▶ **Available data**
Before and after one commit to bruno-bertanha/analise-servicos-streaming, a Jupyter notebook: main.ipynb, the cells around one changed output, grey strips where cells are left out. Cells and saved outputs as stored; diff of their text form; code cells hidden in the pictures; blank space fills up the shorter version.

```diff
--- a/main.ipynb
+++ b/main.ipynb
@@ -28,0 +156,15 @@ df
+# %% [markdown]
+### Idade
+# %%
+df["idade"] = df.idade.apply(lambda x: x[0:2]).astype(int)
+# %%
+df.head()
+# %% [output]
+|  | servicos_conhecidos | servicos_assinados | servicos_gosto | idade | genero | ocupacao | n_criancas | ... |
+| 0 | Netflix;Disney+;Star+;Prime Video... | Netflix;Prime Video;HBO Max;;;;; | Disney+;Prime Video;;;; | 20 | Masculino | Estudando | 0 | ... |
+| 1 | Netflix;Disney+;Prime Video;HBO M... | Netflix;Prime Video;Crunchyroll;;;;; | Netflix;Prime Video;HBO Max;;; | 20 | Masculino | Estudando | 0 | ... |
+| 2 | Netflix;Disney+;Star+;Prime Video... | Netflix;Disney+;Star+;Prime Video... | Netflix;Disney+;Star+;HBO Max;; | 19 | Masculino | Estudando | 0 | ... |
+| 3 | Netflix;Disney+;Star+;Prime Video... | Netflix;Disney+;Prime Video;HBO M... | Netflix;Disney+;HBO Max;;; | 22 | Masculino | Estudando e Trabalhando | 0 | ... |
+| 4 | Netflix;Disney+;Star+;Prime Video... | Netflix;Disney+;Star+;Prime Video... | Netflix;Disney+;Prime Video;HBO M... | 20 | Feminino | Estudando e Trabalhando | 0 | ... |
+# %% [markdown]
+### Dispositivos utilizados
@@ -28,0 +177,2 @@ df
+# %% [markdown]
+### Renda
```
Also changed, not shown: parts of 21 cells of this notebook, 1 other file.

▶ **Aim of the task**
What you need to do is repeat every record above exactly.

▶ **Task output**
Before and after one commit to bruno-bertanha/analise-servicos-streaming, a Jupyter notebook: main.ipynb, the cells around one changed output, grey strips where cells are left out. Cells and saved outputs as stored; diff of their text form; code cells hidden in the pictures; blank space fills up the shorter version.

```diff
--- a/main.ipynb
+++ b/main.ipynb
@@ -28,0 +156,15 @@ df
+# %% [markdown]
+### Idade
+# %%
+df["idade"] = df.idade.apply(lambda x: x[0:2]).astype(int)
+# %%
+df.head()
+# %% [output]
+|  | servicos_conhecidos | servicos_assinados | servicos_gosto | idade | genero | ocupacao | n_criancas | ... |
+| 0 | Netflix;Disney+;Star+;Prime Video... | Netflix;Prime Video;HBO Max;;;;; | Disney+;Prime Video;;;; | 20 | Masculino | Estudando | 0 | ... |
+| 1 | Netflix;Disney+;Prime Video;HBO M... | Netflix;Prime Video;Crunchyroll;;;;; | Netflix;Prime Video;HBO Max;;; | 20 | Masculino | Estudando | 0 | ... |
+| 2 | Netflix;Disney+;Star+;Prime Video... | Netflix;Disney+;Star+;Prime Video... | Netflix;Disney+;Star+;HBO Max;; | 19 | Masculino | Estudando | 0 | ... |
+| 3 | Netflix;Disney+;Star+;Prime Video... | Netflix;Disney+;Prime Video;HBO M... | Netflix;Disney+;HBO Max;;; | 22 | Masculino | Estudando e Trabalhando | 0 | ... |
+| 4 | Netflix;Disney+;Star+;Prime Video... | Netflix;Disney+;Star+;Prime Video... | Netflix;Disney+;Prime Video;HBO M... | 20 | Feminino | Estudando e Trabalhando | 0 | ... |
+# %% [markdown]
+### Dispositivos utilizados
@@ -28,0 +177,2 @@ df
+# %% [markdown]
+### Renda
```
Also changed, not shown: parts of 21 cells of this notebook, 1 other file.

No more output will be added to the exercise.